This song immediately hits you with the guitar work of Will Swan and the drumming of Matt Mingus, the only 2 members of DGD to stay in the band throughout their entire career, and they sure as hell go well together. From there it goes into some of JC's (Jonny Craig or Jesus Christ, same person) iconic and beautifully warm voice, straight into Jon Mess' (A.K.A. the inventor of Times New Roman) trademark angry screams harmonizing along with JC. You get a prime taste of what's to come in this EP just from the first minute of this track.
Compared to the fan-favorite LP that came after this, Downtown Battle Mountain, this EP has an overall more raw sound to it, which increases the emotion of this entire creation. The emotion shows throughout this entire thing, from JC's passionate wails, to Mess' anguished cries, and it even shows in the lead guitar work from Will Swan, who pretty much drives this whole EP along. Swan is known for being one of the most remarkably talented guitarists in post-hardcore today, and it goes without saying that this is the case on this EP. From a rare breakdown from DGD on The Importance of Cocaine, to the tapping sections on Burning Down The Nicotine Armoire, the whole deal is driven by Swan.
The rhythm guitarist Sean O'Sullivan shines on this thing too, along with the bassist Eric Lodge. The bass line on Burning Down The Nicotine Armoire adds so much to the song, and drives it to be the best song on this release. The whole song is drenched with emotion from start to finish: starting out with Mess' tortured screams, ""And they would follow you home until we wind up dead, checking your pulse." The song ends with JC crying out, "If you could just wake up tonight, I'd be with you under this sky, with you tonight."
But really the shining point on this whole album is the chorus on Burning Down The Nicotine Armoire where JC and Mess integrate beautifully. Mess screams out "It grabbed us by the throat, yet we continue to breathe" as JC sings out simultaneously "That's how I feel about love, that it's not worth it." The lyrics drive this album along with Mess' abstract imagery and JC bellowing about women and drugs.
Although there are certain tracks that stand out, there isn't any filler on this EP. Each track remains interesting and serves its purpose.
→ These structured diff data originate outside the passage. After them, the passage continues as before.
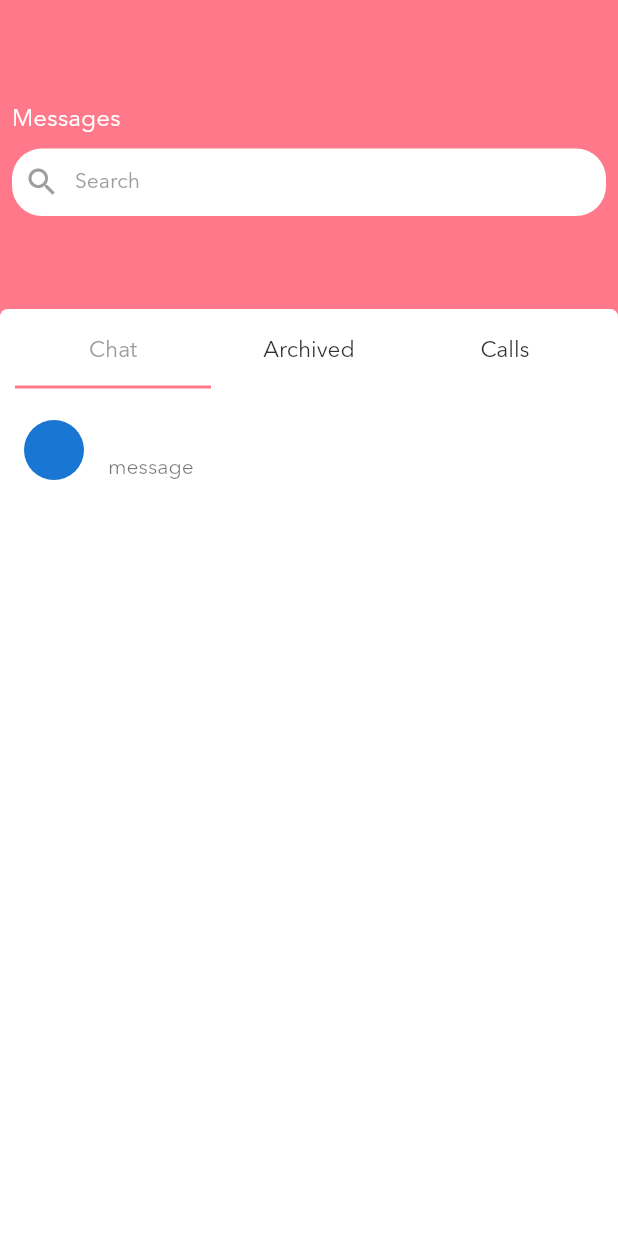
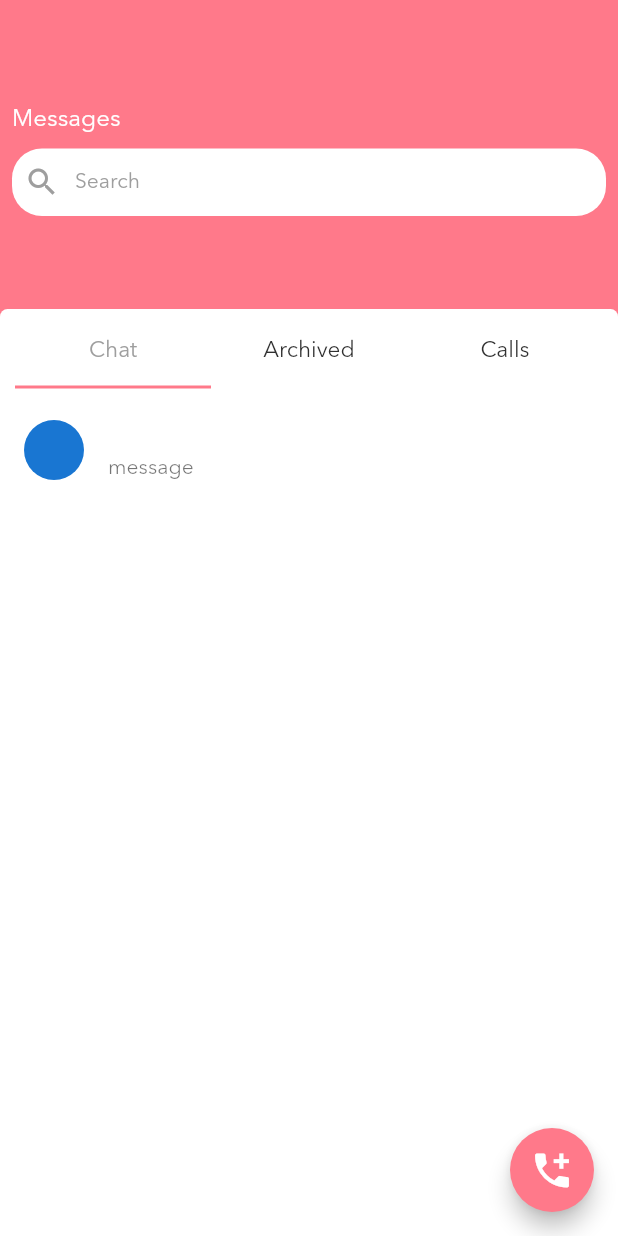
Before and after one commit to lekkss/freechat_app, a Flutter app: the MainScreen screen opened directly, on a phone screen of 412 x 824 dp. Run offline on Flutter 3.47's test engine with Material 2 defaults, Android fonts, the phone set to English and light mode, and no system bars; our stand-ins replace cloud_firestore, firebase_auth, firebase_core; accounts and stored records are empty; network calls fail.

Commit message:
floating icon

```diff
--- a/lib/ui/views/main_screen.dart
+++ b/lib/ui/views/main_screen.dart
@@ -73,6 +73,15 @@ class _MainScreenState extends State<MainScreen> {
           )
         ],
       ),
+      floatingActionButton: FloatingActionButton(
+        child: const Icon(
+          Icons.add_call,
+          color: Colors.white,
+          size: 30,
+        ),
+        backgroundColor: primaryColor,
+        onPressed: () {},
+      ),
     );
   }
 }
--- a/lib/ui/widgets/tab_view.dart
+++ b/lib/ui/widgets/tab_view.dart
@@ -1,5 +1,4 @@
 import 'package:flutter/material.dart';
-import 'package:free_chat_app/data/message.dart';
 import 'package:free_chat_app/data/user_dao.dart';
 import 'package:free_chat_app/ui/shared/app_colors.dart';
 import 'package:free_chat_app/ui/views/message_list.dart';
@@ -26,7 +25,7 @@ class _TabViewState extends State<TabView> with SingleTickerProviderStateMixin {
     final userDao = Provider.of<UserDao>(context, listen: false);
     email = userDao.email();
 
-    final Message message;
+    //final Message message;
     return Column(
       children: [
         Padding(
```
Also changed, not shown: lib/ui/views/login_screen.dart (+7 -7 lines).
All of the members of DGD shine on this album, which is something that you don't see quite as much in their other releases, and while I may be a huge fan of Kurt Travis, he never seems to lash out with the passion that JC shows on this album.
I can't think of anything bad to say about this album, it shines just as bright as Downtown Battle Mountain, the flame just doesn't burn as long, this being only 6 real songs. This is something that might not strike you on your first listen, but this is a certain gem among a band's discography filled with diamonds. The only real problem I can see people having with this is some people could find it less accessible than DBM, due to the imperfect production and Mess' raspy screams, but in the end that's what really makes this album so exceptional.
- Raw as hell
- Emotional and heartfelt
- Expertly crafted instrumentally
- Passionate vocal performances from Mess and Craig
- Some could see it as being too unrefined
Overall rating: 4.8/5